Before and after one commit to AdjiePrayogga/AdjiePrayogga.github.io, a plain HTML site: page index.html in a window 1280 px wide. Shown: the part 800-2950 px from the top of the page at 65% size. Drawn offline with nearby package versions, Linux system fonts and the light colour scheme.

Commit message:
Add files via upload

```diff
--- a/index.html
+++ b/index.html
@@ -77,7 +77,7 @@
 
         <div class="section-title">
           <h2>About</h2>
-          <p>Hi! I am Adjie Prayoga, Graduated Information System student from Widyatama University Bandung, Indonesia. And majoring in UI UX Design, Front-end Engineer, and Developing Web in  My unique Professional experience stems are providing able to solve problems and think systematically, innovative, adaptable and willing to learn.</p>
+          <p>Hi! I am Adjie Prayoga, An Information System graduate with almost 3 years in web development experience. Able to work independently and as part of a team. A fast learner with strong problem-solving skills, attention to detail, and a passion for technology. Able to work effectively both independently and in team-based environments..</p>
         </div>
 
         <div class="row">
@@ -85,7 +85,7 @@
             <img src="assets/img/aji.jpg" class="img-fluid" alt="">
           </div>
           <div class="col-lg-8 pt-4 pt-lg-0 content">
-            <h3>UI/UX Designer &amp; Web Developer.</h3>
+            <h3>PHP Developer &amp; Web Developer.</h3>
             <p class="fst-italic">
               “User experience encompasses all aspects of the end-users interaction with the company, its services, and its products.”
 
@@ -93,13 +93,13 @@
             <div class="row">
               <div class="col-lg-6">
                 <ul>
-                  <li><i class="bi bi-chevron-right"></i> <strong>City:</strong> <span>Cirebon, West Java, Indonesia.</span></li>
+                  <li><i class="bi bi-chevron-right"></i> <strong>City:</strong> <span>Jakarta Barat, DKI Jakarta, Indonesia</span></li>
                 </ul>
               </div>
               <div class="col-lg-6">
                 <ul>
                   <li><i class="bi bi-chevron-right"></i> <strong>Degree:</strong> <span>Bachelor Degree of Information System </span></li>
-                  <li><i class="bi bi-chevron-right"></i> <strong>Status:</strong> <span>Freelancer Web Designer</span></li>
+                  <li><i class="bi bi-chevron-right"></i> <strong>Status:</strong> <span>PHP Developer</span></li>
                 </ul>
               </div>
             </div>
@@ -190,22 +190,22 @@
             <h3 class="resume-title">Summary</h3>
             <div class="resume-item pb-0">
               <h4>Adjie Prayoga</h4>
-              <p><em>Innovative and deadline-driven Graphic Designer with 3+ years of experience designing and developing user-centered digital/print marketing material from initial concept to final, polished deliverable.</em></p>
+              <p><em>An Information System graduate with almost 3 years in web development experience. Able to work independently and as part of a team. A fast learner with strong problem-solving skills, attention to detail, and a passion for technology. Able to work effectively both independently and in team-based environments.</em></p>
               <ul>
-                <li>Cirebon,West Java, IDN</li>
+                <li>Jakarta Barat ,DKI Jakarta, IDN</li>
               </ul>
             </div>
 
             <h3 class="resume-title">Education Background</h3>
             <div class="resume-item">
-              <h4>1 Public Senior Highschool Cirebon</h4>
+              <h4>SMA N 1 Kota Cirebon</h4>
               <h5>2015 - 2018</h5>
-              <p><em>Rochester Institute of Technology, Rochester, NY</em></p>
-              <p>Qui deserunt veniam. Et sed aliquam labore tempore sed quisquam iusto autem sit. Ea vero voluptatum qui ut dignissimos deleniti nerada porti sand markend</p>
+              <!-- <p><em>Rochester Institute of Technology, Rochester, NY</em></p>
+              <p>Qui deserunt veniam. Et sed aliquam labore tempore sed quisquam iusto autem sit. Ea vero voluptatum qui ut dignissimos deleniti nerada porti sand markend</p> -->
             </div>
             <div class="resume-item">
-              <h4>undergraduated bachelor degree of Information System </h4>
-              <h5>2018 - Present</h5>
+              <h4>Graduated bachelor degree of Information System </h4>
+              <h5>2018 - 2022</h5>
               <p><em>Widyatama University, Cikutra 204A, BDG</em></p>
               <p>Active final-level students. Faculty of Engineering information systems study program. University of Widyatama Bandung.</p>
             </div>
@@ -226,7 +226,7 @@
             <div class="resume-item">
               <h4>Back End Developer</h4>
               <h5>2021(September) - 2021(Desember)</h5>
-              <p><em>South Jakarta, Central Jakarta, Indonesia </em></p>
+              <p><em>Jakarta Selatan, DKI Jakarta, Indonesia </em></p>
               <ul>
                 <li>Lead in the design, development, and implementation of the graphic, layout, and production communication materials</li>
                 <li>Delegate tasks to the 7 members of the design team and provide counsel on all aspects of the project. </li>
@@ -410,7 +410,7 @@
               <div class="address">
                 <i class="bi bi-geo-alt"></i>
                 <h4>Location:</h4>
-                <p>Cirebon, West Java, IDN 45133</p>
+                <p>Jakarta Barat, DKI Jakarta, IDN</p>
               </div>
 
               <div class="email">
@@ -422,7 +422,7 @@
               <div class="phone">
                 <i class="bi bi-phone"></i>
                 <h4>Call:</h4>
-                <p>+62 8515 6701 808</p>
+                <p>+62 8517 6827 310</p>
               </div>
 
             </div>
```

▸ **Problem to solve**
Please state how many lines in the entries above include the word "Java", giving only the number.

▸ **Output below**
3